First appearing in their mother tongue as Весёлые Улыбки (or Happy Smiles for those not fluent in Russian) in 2008, it got an English reissue a year later as the aforementioned Waste Management, which included entirely new artwork that featured the girls looking like survivors from an apocalyptic event. While it may have had a fairly grim title and artistic visual, its intention was to mirror sarcastic comments about the state of the Russian music industry – in a similar way that Happy Smiles did. Upon release, Waste Management was quite rightly hailed by many critics as Lena and Julia’s best album to date, though it sadly failed to have much commercial success beyond its home turf.
With grungier guitars, crunching synths and crisp percussion, the album possessed a darker more industrial hue than their first two efforts (2002’s 200 km/h in the Wrong Lane and 2005’s Dangerous and Moving). However, with tracks like ‘You and I’, it continued to tap into the existing t.A.T.u. mythology with further ‘us against the world’ type lyrics. Three singles were released from the album, ending with the purring synths of ‘Sparks’ that contrast perfectly against Julia’s husky vocal, though the album contained a plethora of single-ready songs. From the creepy stalker vibe of ‘Fly On the Wall’ to the dreamy and melancholic beauty of ‘Don’t Regret’ where Lena’s angelic voice carries the song, t.A.T.u. have never sounded better.
With an album so well produced from start to finish, it’s difficult to pinpoint precise highlights, but perhaps its finest moments are in the closing set of remixes that revisit ‘White Robe’, ‘Running Blind’ and ‘Don’t Regret’. Each remix successfully re-imagines an already great track – and not just in a generic dance remix fashion; it’s like three entirely new and distinct tracks with perhaps the pinnacle being the Fly Dream remix of ‘White Robe’, which conjures up a wonderful soundscape. Alongside the standard version of the album, a continuous mix of Waste Management called the Transcendent Version was released, which further underlined the sonic cohesion of the album.
While t.A.T.u. may have sounded on top their game, behind the scenes was a different matter.
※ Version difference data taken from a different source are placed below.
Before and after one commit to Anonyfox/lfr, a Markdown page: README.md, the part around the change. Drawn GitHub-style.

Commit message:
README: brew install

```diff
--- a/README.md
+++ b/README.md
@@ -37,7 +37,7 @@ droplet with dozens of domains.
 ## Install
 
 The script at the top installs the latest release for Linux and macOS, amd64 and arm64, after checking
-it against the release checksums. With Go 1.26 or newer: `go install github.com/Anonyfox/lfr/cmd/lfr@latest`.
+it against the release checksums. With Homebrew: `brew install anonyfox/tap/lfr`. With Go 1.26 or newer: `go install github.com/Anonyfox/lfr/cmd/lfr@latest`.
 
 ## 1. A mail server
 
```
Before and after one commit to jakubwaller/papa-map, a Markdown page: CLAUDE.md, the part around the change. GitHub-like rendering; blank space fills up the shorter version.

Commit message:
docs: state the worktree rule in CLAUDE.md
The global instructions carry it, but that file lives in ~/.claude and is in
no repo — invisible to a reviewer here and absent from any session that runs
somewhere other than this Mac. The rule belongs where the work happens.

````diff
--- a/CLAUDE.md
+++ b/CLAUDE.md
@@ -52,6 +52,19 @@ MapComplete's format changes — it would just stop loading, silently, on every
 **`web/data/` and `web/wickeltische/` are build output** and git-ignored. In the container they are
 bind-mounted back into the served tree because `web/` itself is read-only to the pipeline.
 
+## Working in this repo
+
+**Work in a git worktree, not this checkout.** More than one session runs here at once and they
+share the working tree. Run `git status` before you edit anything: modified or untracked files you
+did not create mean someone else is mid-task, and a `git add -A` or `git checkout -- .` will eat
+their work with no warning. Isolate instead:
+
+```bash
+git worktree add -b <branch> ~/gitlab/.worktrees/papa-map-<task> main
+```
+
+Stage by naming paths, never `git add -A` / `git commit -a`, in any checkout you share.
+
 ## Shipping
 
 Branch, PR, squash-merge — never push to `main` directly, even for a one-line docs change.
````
Ever the potential problem with manufactured music acts, the girls’ relationship unfortunately soured in later years, reaching a particularly low point when Julia criticised Lena’s subsequent solo output and even, quite unbelievably, made homophobic remarks – although Lena was quick to defend the LGBT community and distance herself from Julia’s comments. Despite these recent events, online petitioning exists from fans in the hopes of getting the pair to reunite for the sake of making more excellent music, exemplified by this particular album. Though to use a lyric from the album’s second single ‘White Robe’, with the apparently troublesome Julia in the mix, any potential reunion may mean they will merely be ‘back together, just for splitting’. However, if the worst happens and the Slavic duo fail to make up and produce another album at some point in the future, at least the t.A.T.u. legacy will end on a high with Waste Management.